The Fairbank Neighbourhood

 
août 18, 2015

The Fairbank neighbourhood is a reverse L-shape that stretches from Eglinton Avenue West between Chamberlain Avenue and Dufferin Street.

The Fairbank Village Business Improvement Area (BIA) was established in 2007 and it currently has more than 120 members.

Fairbank map

Dynevor furnitureEnzo Torrone, chair of the BIA, owns Dynevor Furniture and Appliances (1877 Eglinton Ave. W.). Like many business in the area, Dynevor Furniture and Appliances is a family business, opened in 1966 by Enzo’s father who,as vice president of a previous BIA, was also very involved in bettering the neighbourhood.
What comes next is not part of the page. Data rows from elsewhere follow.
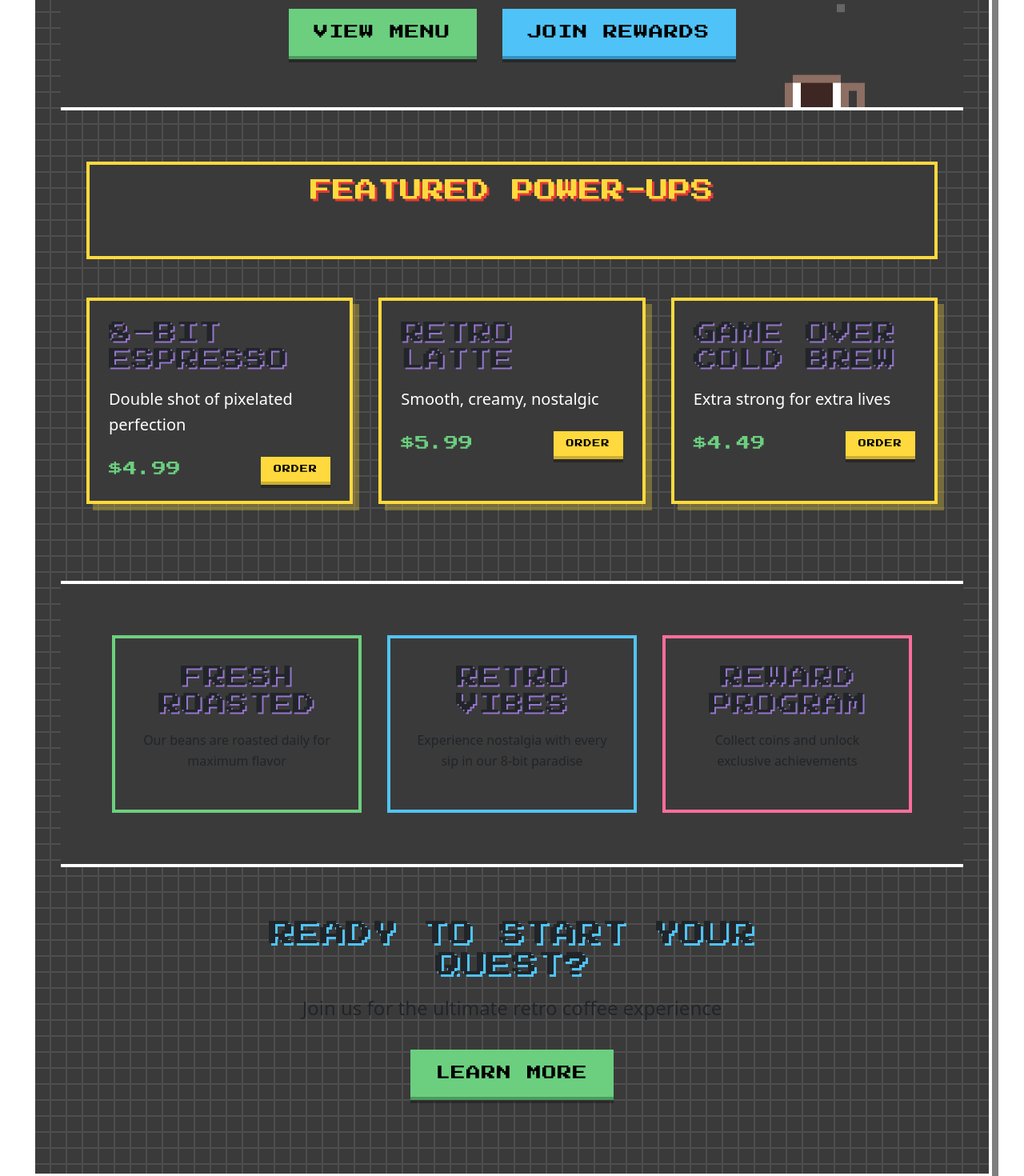
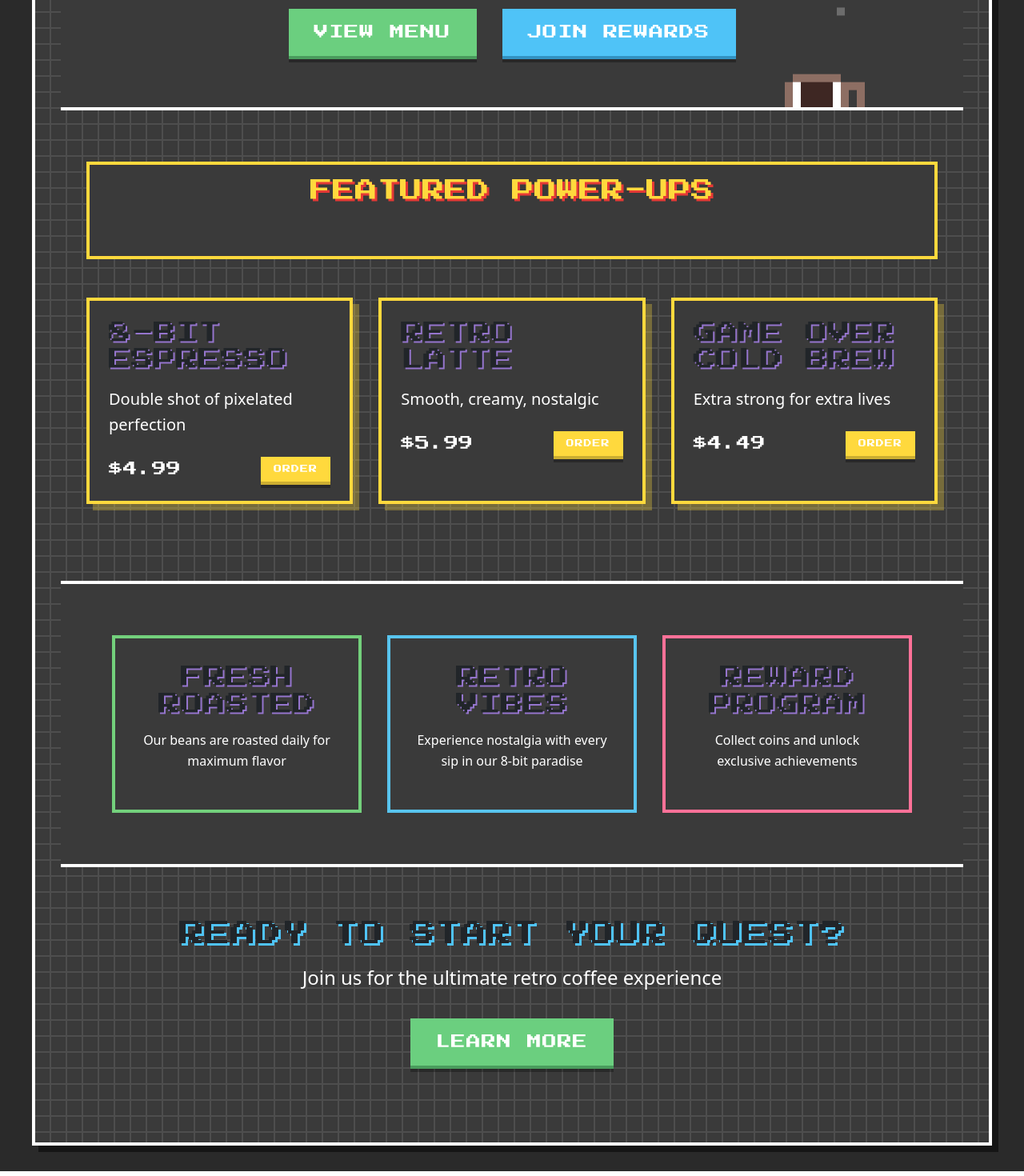
Before and after one commit to Leyam-07/Retro-Coffee_SPA, a React (Create React App) app: page / in a window 1280 px wide. Shown: the part 440-1910 px from the top of the page at 80% size. Built offline with nearby package versions, Linux system fonts and the light colour scheme.

Commit message:
Contrast Fix

```diff
--- a/src/App.css
+++ b/src/App.css
@@ -40,6 +40,7 @@ body {
   min-height: 100vh;
   display: flex;
   flex-direction: column;
+  background-color: var(--retro-bg);
 }
 
 /* Header styles */
@@ -144,7 +145,7 @@ body {
 .nav-link {
   font-family: "Press Start 2P", cursive;
   font-size: 12px;
-  color: var(--retro-white);
+  color: var(--retro-white) !important;
   text-decoration: none;
   padding: 0.5rem 1rem;
   border: 2px solid transparent;
@@ -226,6 +227,15 @@ h3 {
   text-shadow: 2px 2px 0px var(--retro-purple);
 }
 
+p,
+span:not(.hero-line1):not(.hero-line2),
+small,
+.info-text,
+.description,
+.subtitle {
+  color: var(--retro-white) !important;
+}
+
 p {
   line-height: 1.6;
   margin-bottom: 1rem;
@@ -315,7 +325,7 @@ p {
   font-size: 14px;
   padding: 12px 24px;
   background-color: var(--retro-green);
-  color: var(--retro-black);
+  color: var(--retro-white);
   border: none;
   position: relative;
   cursor: pointer;
@@ -655,8 +665,6 @@ p {
 /* Featured Section */
 .featured-section {
   padding: 4rem 2rem;
-  max-width: 1200px;
-  margin: 0 auto;
 }
 
 .section-title {
@@ -717,8 +725,6 @@ p {
 .cta-section {
   padding: 4rem 2rem;
   text-align: center;
-  max-width: 800px;
-  margin: 0 auto;
 }
 
 .cta-section h2 {
@@ -1391,7 +1397,7 @@ p {
 
 .category-tab.active {
   background-color: var(--retro-yellow);
-  color: var(--retro-black);
+  color: var(--retro-white);
   border-color: var(--retro-yellow);
   box-shadow: 0 4px 0 #ccae31, 0 8px 0 rgba(0, 0, 0, 0.3);
   transform: translateY(-2px);
@@ -1860,7 +1866,7 @@ p {
 
 .quantity-btn:hover {
   background-color: var(--retro-yellow);
-  color: var(--retro-black);
+  color: var(--retro-white);
 }
 
 .quantity-btn:active {
@@ -2931,7 +2937,7 @@ p {
 .terminal-title {
   font-family: "Press Start 2P", cursive;
   font-size: 10px;
-  color: var(--retro-black);
+  color: var(--retro-white);
   margin-left: auto;
 }
 
```
Also changed, not shown: 1 other file (tests, documents, lock files or other folders).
A flagship event organized by the Fairbank Village BIA is the Fairbank Village Multicultural Summerfest, which took place in June this year. It is free admission with an amazing lineup of entertainment, as well as rides and sidewalk sales from fabulous local vendors. Enzo, Chair of the Fairbank Village BIA, at his Dyvenor Furniture and Appliances store
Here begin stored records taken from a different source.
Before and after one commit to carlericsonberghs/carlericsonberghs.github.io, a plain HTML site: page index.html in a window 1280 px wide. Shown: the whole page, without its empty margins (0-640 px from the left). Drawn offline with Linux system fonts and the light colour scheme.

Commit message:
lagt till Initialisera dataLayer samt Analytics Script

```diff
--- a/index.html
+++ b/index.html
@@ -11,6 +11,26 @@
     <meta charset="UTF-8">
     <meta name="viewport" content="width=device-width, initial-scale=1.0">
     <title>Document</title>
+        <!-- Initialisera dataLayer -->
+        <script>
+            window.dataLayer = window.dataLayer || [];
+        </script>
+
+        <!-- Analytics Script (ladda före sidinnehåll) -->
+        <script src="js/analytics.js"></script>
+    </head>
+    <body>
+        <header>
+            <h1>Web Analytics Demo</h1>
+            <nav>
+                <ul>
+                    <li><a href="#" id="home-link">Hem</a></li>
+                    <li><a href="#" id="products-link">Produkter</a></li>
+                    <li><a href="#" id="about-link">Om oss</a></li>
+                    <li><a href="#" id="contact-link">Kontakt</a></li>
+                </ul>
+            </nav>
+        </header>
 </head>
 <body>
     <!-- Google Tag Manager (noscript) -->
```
Fairbank festivalFor the first time this year, the Fairbank Village Artist’s Circle partnered with the Fairbank Village BIA to open up free spots for local artists to present their paintings, sculptures, crafts, dance routines, and creations of all kind.

On an ongoing basis, the BIA is also involved in sprucing up the neighbourhood by planting flowerbeds and installing hanging planters, as well as benches and Christmas lights.

Amici cafe

“Our area is extremely diverse,” explains Enzo. “We have Japanese, Mexican, Thai, Filipino, Jamaican, Portuguese (restaurants); very diverse and mixed.”

“But what really makes the neighbourhood stand out is its amazing view of downtown Toronto. Go to the roof of a mid-rise

building and you will see the skyline of Toronto and the lake - Gorgeous!”

In addition to the diversity and the views, what is unique about the Fairbank neighbourhood is that it has the perfect combination of unique locally-owned stores and big anchor stores such as Shoppers Drug Mart (1840 Eglinton Ave. W.), Dollarama (2388 Dufferin St.), and No Frills (1951 Eglinton Ave. W.).

One such local store is Amici Café (1974 Eglinton Ave. W.), which sells expressos and has an extremely specialized menu - no cookies, biscotti, or mints - only extremely flavourful espresso directly from Sicily, Italy.

The owner, Gino, is from Sicily himself and has owned the café for 17 years. Ninety-nine percent of customers are repeat customers and are there every day. “I know them inside out. I’m like their priest. They tell me everything,” says Gino. “They come here for guidance, and I give them advice. It is a very rewarding experience.”

halo haloOnce you have had enough caffeine (and counsel!), walk across the street to Mulu Bakery & Pastry (1893 Eglinton Ave. W.) for some Asian-African-Canadian treats. Merid, the owner, is of African background, whereas his wife is Filipino. So, at this bakery, you can find all sorts of African-inspired Filipino or Spanish breads, as well as Middle Eastern samosas. When asked what his restaurant serves, Merid answers: “Everything!” 

Mulu also serves fancy drinks, including “halo halo,” one of the most colourful drinks ever invented. It contains exotic ingredients such as jackfruit, palm fruit, coconut and plantain.

There’s no denying that a restaurant such as Mulu truly exemplifies Toronto’s diversity. In addition to great eats, the Fairbank area also has some amazing furniture finds - with competitive prices at Dynevor Furniture and Appliances to space-conscious pieces at Right Value Furniture (1936 Eglinton Ave. W.).

“We have been open since 1997 and we have very loyal customers. They come back even after they’ve moved away,” says Judy, a sales associate who has been working at Right Value Furniture since its opening and supports the Crosstown transit expansion.
right value furniture
“Transit will revamp this entire area. Even more people are going to come.” Enzo, Fairbank Village BIA Chair agrees: “This neighbourhood has changed quite a bit. It is a lot safer now, much more family-oriented. We face some challenges now, with the Crosstown construction, but there is a light at the end of the tunnel. I definitely want more density in the area and transit would play a role.”